July is Disability Pride Month, and this week marked the 30th anniversary of the Americans with Disabilities Act.
Throughout this month, I have found myself continuing to grieve the loss of Stacey Park Milbern whose tireless advocacy and love of community was fully lived and embodied in her experience as a queer, disabled, woman of color.
Even though I didn’t know her very long, I am reflecting on the ways that she has influenced me, both as a person and as a pastor. Having her as part of the Bethel Community family, even for a short period of time, has pushed me to examine how to make our church more accessible for all people. And in this moment of a global pandemic and a new racial uprising, I am also learning more about the ways that conversations about race, equity, and justice must always include the realities that exist at the intersections of race and disability.
So I am reflecting on stats, such as approximately 1 in 4 Black Americans have a disability, or that at least 1/3 of incarcerated persons in federal prisons have disabilities, and more than a third of individuals who are killed by police have a disability . In this time of a pandemic, I am reflecting on the ways that not only are Black, Indigenous, and Latinx communities more vulnerable to sickness and death due to Covid-19, but also that BIPOC communities with disabilities are even more susceptible to discriminatory treatment, due to their impairments.
I have often found myself wondering what Stacey would be saying and doing in these times, missing her presence and her voice. So this past week, I spent a bit of time sitting at the feet of Stacey, reading and viewing some of the pieces in the #WhatStaceyTaughtUs syllabus.
Here are just a few quotes from Stacey that have spoken to me in the last week:
- “I really like separating out impairment from disability…So impairment as physical or neurological manifestation. Like what’s real. I have a physical impairment. And disability is what society creates as a barrier because of impairment. When I am in a place where my access needs are being met, then my impairment isn’t so significant.”
- “When we focus on a person’s individual impairment or diagnoses… it kinda like lets society off the hook. It makes all the focus on that individual circumstance when really ableism, exclusion, and violence happen because of systems of oppression.”
- “I think people with disabilities are used to the world not being accessible and having to make things work out of nothing. You know, the world literally isn’t made to house us, it feels like sometimes. So we get to be really creative problem solvers and I think aren’t constrained to boxes, can kinda see pictures that other people can’t see.”

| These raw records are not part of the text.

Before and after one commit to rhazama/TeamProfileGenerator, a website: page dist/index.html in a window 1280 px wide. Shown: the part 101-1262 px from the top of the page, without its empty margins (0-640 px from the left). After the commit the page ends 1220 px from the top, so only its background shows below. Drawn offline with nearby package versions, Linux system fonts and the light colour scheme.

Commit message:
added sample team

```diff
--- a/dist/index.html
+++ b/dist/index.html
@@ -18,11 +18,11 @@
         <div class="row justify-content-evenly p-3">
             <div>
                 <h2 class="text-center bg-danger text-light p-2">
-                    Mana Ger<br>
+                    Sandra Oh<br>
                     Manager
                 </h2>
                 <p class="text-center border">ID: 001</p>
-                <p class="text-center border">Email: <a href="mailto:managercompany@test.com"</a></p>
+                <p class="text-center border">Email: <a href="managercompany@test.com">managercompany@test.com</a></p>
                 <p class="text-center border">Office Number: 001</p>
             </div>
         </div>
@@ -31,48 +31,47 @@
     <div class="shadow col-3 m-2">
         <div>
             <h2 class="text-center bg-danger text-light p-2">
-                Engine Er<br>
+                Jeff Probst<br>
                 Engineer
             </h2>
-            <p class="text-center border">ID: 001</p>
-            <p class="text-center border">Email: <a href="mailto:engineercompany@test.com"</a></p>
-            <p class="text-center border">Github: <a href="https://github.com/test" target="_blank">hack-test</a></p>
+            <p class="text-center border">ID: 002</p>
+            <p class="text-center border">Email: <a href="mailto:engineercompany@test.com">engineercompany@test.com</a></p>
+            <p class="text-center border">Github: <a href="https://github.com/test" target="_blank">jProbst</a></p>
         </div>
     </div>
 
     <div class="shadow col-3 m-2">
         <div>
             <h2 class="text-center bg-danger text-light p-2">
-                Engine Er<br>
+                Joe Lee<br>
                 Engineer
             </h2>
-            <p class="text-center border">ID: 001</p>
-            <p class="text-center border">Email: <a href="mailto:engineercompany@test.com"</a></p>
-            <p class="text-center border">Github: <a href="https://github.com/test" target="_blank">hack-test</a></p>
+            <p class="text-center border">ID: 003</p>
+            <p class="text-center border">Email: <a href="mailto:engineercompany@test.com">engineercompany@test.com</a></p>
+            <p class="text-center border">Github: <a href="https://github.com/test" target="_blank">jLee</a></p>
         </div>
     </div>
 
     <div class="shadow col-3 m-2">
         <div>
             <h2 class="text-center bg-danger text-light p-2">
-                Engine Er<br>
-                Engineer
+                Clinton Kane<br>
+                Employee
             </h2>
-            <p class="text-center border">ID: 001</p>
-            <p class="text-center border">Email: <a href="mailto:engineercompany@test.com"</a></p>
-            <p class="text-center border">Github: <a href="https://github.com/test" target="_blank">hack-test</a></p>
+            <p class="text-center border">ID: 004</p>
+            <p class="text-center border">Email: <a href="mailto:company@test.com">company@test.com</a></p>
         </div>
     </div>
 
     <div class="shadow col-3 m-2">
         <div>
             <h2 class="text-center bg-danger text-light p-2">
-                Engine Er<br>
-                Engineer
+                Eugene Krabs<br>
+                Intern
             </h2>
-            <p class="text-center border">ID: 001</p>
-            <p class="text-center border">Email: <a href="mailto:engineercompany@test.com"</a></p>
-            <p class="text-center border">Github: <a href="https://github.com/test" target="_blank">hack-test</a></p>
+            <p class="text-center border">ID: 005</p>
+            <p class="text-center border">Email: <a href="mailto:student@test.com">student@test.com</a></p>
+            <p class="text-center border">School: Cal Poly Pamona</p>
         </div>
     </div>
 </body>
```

- “I would want people with disabilities twenty years from now to not think that they’re broken. You know, not think that there is anything spiritually or physically or emotionally wrong with them, you know. And not just people with disabilities but queer people, gender non conforming folks, and people of color. And all of the people I think that society really pushes down and out. And just to know that we are so powerful.”
- “The disability community has a longstanding distrust of the medical system, yet we have to navigate it every day, especially Black, Indigenous, and people of color whose pain is not taken seriously, is not believed, and historically have experienced resource and healthcare deprivation. It is well documented that Black people in the United States experience more illness, worse health care outcomes, and premature death, compared to white people. Doctors take an oath to treat all patients equally, yet we know this is not the case. This is why there has to be checks and balances on hospitals and nursing homes.”
- “I think about crip ancestorship often. It is tied to crip eldership for me, a related but different topic. So many disabled people live short lives, largely because of social determinants of health like lack of healthcare, housing, clean air and water, or having basic needs met. Other times the short lives are merely one truth of our bodyminds, like the neuromuscular conditions Harriet, Laura and I have. I do not know a lot about spirituality or what happens when we die, but my crip queer Korean life makes me believe that our earthly bodyminds is but a fraction, and not considering our ancestors is electing only to see a glimpse of who we are. People sometimes assume ancestorship is reserved for those of biological relation, but a queered or cripped understanding of ancestorship holds that, such as in flesh, our deepest relationships are with people we choose to be connected to and honor day after day.”
- “There is no reason for us to feel shame for who we are. We were born into this world exactly as we are. We are who we were meant to be. That doesn’t mean we can’t grow and change and be better. Grow. Change. Be better. But also know you are a beautiful human being who deserves love and tenderness and care as you are. You do. We do. We deserve to have our boundaries listened to. We deserve respect. We deserve dignity. We deserve to have our humanity seen. We deserve an opportunity to contribute to society. We deserve the ability to make mistakes…..
We are not the only ones who deserve all of these things. Every living being on this planet does. Your experiences of ableism and with disability can give you a greater ability to understand the pain of the world if you let it. As so many people have demonstrated, when you are a free person, you have an obligation to help other people get free. It’s our responsibility to make this world more just and loving, to fight for people to have all the things they deserve as people have fought for us. We get much further in all our endeavors when we lift up our people as we work. This is very different than the message mainstream society tells us to focus on our own immediate needs. This is very different from the message we hear that disabled people have nothing to offer.”
Rest in power, Stacey.
We continue to remember you.
I hope we continue to honor you and your legacy- in the lives we live, the communities we build, and the justice that we seek.